Ginger Rogers escapes from a reform school and finds herself accepted into a secret boarding school for pickpockets in the first part of 1946's Heartbeat. This entertaining first act of the film also stars Basil Rathbone as the headmaster of the school who guides his clutch of thieves with a firm but elegant hand. The second and third acts of the film are an entertaining enough romantic comedy, though.
Rogers plays Arlette whose first target when she's out on the streets turns out to be another famously elegant actor, Adolphe Menjou, whose pearl stick pin she nabs somehow by rolling into him on the crowded trolley. I like to think she caught it with her mouth--at any rate, it's the only way I can think of.
But he catches up with her in an amusing scene in a movie theatre where he allows the dialogue from the film currently playing, about a thief being sentenced at court, to do the talking for him. But instead of turning Arlette in to the cops, he enlists her as a pickpocket for his own purposes, to steal a watch from the handsome young Pierre de Roche (Jean-Pierre Aumont).
She poses as the niece of Menjou's colleague and, of course, Arlette winds up stealing more than Pierre's watch. Rogers is sweet and charming as ever, amusingly off-balance yet canny for most of the film, and Jean-Pierre Aumont is handsome with fetchingly quick mannerisms, a worthy romantic lead. But the conflict the writers were obliged to contrive for the two in the middle of the film manifests abruptly and never with any satisfactory explanation, vaguely being put down to Pierre's class consciousness by a supporting character, but Pierre himself never says anything to support this.

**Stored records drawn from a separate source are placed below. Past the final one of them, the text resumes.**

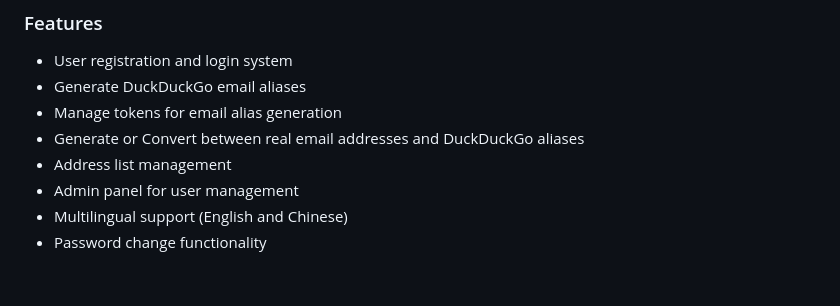
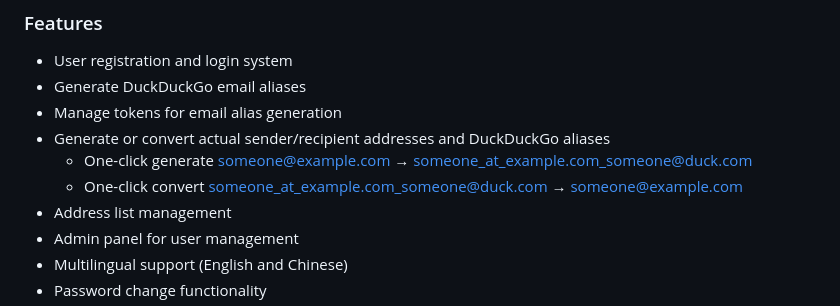
Before and after one commit to cachenow/ddgm-alias-manager, a Markdown page: README.md, the part around the change. Rendered like a GitHub page; blank space fills up the shorter version.

```diff
--- a/README.md
+++ b/README.md
@@ -13,7 +13,9 @@ This project is a management system for DuckDuckGo email aliases. It allows user
 - User registration and login system
 - Generate DuckDuckGo email aliases
 - Manage tokens for email alias generation
-- Generate or Convert between real email addresses and DuckDuckGo aliases
+- Generate or convert actual sender/recipient addresses and DuckDuckGo aliases
+  - One-click generate someone@example.com → someone_at_example.com_someone@duck.com
+  - One-click convert someone_at_example.com_someone@duck.com → someone@example.com
 - Address list management
 - Admin panel for user management
 - Multilingual support (English and Chinese)
```
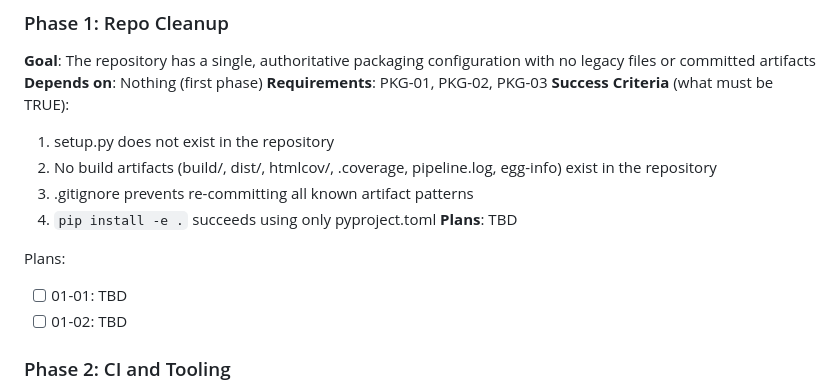
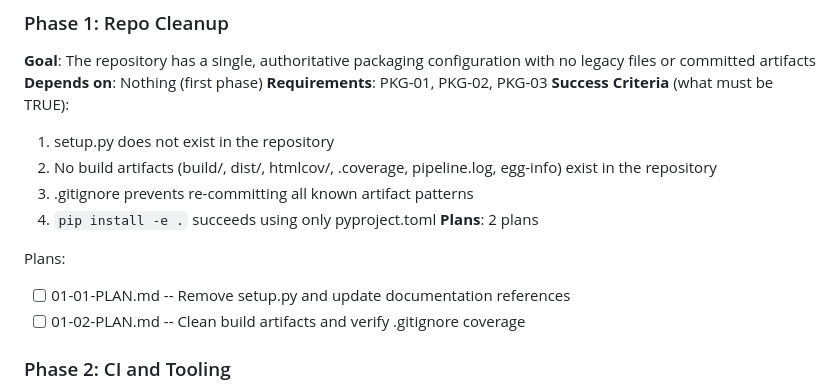
Before and after one commit to Bralabee/fabric_data_quality, a Markdown page: .planning/ROADMAP.md, the part around the change. Drawn GitHub-style.

Commit message:
docs(01-repo-cleanup): create phase plan

```diff
--- a/.planning/ROADMAP.md
+++ b/.planning/ROADMAP.md
@@ -34,11 +34,11 @@ Decimal phases appear between their surrounding integers in numeric order.
   2. No build artifacts (build/, dist/, htmlcov/, .coverage, pipeline.log, egg-info) exist in the repository
   3. .gitignore prevents re-committing all known artifact patterns
   4. `pip install -e .` succeeds using only pyproject.toml
-**Plans**: TBD
+**Plans**: 2 plans
 
 Plans:
-- [ ] 01-01: TBD
-- [ ] 01-02: TBD
+- [ ] 01-01-PLAN.md -- Remove setup.py and update documentation references
+- [ ] 01-02-PLAN.md -- Clean build artifacts and verify .gitignore coverage
 
 ### Phase 2: CI and Tooling
 **Goal**: All development tooling uses a single source of truth (pyproject.toml) and CI runs the correct Python versions with ruff
```
Also changed, not shown: 2 other files.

Melville Cooper, the Sheriff of Nottingham from the Errol Flynn Robin Hood, also has an amusing supporting role as Pierre's freeloading friend who briefly desires to marry Arlette. I honestly would like to have seen that though, even more, I'd have liked a full movie about Arlette at Basil Rathbone's school for thieves. Heartbeat is available on Amazon Prime.